Three Questions 9/20/13

1.  Recently I have finished the glog on the history of the Atom.  My Scientist was Ernest Rutherford.

2. I have learned how to name chemical compounds,  I have also learned about cations and anions.

3. I plan on finishing HW#5 after this.

Smaller than an atom….

Let’s get right into it today.

What do we know about what is smaller than the atom?

1. The strong force is worthy of its title.

It takes a million times more force to remove a particle from the nucleus than it does to remove an electron from orbit.  The immense power of the strong force helps to explain the outrageous energy released by nuclear fission.  This is the science behind nuclear weapons, which are capable of obliterating 99.9% of the human race.  What a great world we live in.

But at least we have nuclear power, so it’s not all bad.  Right?…

Moving on.

2.  Electromagnetism is a shocking force.

Excuse the bad pun.  Electromagnetism draws electrons and protons, with their opposite charges, together.  It also pushes protons in the nucleus apart, but the strong force overwhelms it.  Heat and light can strip electrons away from the atom, forming an ion.

3.  There’s always something smaller.

That last sentence was a bit of an overstatement, but you got the point.  Evidence of protons and neutrons was revealed by Einstein’s studies of Brownian motion.  Protons and neutrons are composed of quarks, which are also held together by the strong force.  At this point, new particles can be formed when subjected to intense heat.  This is also the point when you begin to wonder what relevance this has to your daily life and Monday Night Football.  Alas, people thought the same thing about protons and neutrons, until we harnessed that knowledge to create the most powerful weapon of all time.

So next time you think about subatomic particles, think not of what those particles are doing right now, but rather, what those particles will be doing if they get into the wrong hands.

atomic-nuclear-exp_1002958c

Hope you sleep well tonight.

Sources: http://www.youtube.com/watch?v=nrUBPO6zZ40&list=FLD_qtoYY3ZEhrDetUPfjJog; http://www.scientificamerican.com/article.cfm?id=how-are-elements-broken-d

3 Questions 9/18/13

1.  I have finished my math homework and completed the post-lab questions for the labs we did on Friday.

2.  I have learned that logarithms have an actual purpose. They are not just there to confuse high school students.

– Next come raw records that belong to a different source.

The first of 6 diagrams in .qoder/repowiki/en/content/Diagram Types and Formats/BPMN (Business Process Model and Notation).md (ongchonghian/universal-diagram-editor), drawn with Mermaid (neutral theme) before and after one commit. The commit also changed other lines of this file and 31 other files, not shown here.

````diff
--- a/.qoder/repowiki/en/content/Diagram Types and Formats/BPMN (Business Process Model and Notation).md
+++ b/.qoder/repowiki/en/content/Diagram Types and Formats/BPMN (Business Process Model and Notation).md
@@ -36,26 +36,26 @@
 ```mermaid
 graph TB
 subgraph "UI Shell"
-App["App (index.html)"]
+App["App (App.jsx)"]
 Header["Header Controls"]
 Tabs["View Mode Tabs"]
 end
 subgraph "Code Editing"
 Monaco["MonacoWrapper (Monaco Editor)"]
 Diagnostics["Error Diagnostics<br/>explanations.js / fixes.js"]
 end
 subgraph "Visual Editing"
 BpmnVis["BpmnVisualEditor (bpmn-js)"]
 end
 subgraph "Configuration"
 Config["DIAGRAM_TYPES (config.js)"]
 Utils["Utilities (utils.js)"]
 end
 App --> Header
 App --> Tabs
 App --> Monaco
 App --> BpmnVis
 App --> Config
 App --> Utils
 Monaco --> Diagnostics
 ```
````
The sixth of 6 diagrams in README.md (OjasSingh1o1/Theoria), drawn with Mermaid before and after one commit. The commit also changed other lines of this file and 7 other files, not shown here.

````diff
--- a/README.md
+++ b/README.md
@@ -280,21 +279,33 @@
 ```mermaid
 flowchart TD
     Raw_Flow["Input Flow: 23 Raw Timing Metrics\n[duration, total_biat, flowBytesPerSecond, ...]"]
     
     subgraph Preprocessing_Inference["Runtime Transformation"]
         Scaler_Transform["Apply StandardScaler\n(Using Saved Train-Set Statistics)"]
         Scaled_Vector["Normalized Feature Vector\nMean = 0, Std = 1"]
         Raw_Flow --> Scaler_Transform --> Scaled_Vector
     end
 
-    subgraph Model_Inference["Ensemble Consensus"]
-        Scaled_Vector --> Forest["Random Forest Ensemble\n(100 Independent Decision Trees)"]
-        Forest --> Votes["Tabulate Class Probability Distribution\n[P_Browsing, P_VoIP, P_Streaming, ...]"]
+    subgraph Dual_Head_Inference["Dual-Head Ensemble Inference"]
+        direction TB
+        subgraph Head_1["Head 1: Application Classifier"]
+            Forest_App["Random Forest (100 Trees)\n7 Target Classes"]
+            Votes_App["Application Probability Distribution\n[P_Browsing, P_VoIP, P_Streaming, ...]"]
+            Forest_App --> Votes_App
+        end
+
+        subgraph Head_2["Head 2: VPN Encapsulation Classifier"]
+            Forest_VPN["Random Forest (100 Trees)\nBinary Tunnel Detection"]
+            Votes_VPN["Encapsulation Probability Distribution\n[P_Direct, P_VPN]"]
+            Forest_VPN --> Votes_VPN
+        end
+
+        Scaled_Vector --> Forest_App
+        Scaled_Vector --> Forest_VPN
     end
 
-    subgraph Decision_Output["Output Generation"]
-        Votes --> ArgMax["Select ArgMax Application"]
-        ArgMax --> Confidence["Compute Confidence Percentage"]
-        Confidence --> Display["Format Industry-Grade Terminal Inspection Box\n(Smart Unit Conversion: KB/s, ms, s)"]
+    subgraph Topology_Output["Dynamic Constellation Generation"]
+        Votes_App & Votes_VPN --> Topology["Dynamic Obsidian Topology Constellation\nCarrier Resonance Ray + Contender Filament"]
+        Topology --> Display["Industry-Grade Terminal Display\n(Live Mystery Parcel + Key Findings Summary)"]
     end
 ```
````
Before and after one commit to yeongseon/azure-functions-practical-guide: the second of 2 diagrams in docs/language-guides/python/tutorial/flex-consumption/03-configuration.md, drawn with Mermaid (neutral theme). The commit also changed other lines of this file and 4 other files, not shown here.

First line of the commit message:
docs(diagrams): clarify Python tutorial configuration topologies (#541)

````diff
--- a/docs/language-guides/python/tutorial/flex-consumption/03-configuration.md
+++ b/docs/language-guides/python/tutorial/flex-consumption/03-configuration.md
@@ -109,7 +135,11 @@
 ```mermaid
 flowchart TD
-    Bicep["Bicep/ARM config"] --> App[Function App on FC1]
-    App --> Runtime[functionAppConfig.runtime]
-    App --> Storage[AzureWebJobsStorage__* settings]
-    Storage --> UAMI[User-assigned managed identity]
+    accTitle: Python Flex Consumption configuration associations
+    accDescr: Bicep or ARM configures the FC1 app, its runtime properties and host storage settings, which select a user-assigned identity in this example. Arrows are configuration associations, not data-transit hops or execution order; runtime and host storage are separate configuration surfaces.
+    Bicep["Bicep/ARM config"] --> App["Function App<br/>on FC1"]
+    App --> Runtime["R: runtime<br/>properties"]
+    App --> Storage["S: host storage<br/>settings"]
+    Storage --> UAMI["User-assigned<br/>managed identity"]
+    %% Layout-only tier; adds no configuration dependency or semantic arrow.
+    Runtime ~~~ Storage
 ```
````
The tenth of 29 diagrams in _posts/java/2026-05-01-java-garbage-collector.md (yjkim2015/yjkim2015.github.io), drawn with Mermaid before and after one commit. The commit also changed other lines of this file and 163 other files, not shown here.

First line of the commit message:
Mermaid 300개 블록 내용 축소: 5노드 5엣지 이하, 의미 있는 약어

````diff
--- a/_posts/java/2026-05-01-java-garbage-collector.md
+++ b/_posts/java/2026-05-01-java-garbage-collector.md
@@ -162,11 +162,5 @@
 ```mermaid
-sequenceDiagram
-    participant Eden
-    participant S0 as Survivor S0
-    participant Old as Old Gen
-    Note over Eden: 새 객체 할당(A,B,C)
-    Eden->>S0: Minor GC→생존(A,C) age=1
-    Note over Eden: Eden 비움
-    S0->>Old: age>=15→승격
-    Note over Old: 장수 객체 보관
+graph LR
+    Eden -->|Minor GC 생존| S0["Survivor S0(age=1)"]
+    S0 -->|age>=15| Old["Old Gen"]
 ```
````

3. I plan on practicing the all-state etude for saxophone after this.

By aandre15

Old and New Materials

There are many similarities between the materials used by Fio Omenetto in the TED video and the materials used by the Japanese samurai.  To begin, both methods originated in Asia.  Silk making was originally a Chinese secret.  Samurai swords are obviously from Japan.

Despite the drastic difference in the final results,  he methods used to obtain the results are remarkably similar.  In order to forge a sword, the Japanese had to be aware of the physical properties of the metals used.  Some physical properties would be hardness and toughness.  If the sword was too hard, it would break easily.  If it was too tough, then it would bend, rendering it useless in battle.  The Japanese used a combination of the two properties to create a dynamic, durable sword.  Knowledge of melting points was crucial in tempering the blade.

Fio Omenetto’s team had to be aware of the properties of the material they were using.  Silk is biodegradable, bio compatible, and edible, making it a versatile and unique material.  With modern knowledge of chemistry as well as modern technology, Omenetto’s team has been able to create products varying from cups and holograms, to nuts and bolts.

A difference between the two methods is that the Japanese had a set goal in mind, which was a sword.  Omenetto’s team didn’t aim to produce a cup from silk.  Rather, they wanted to explore the possibilities that silk had to offer.  However, knowledge of chemistry, basic and complex, was necessary for both groups to achieve their goal.  Regardless of the passage of time, chemistry will remain a vital tool in the mankind’s endeavor to create, innovate, and manipulate his surroundings.  It’s old, new, and ageless at the same time.

By aandre15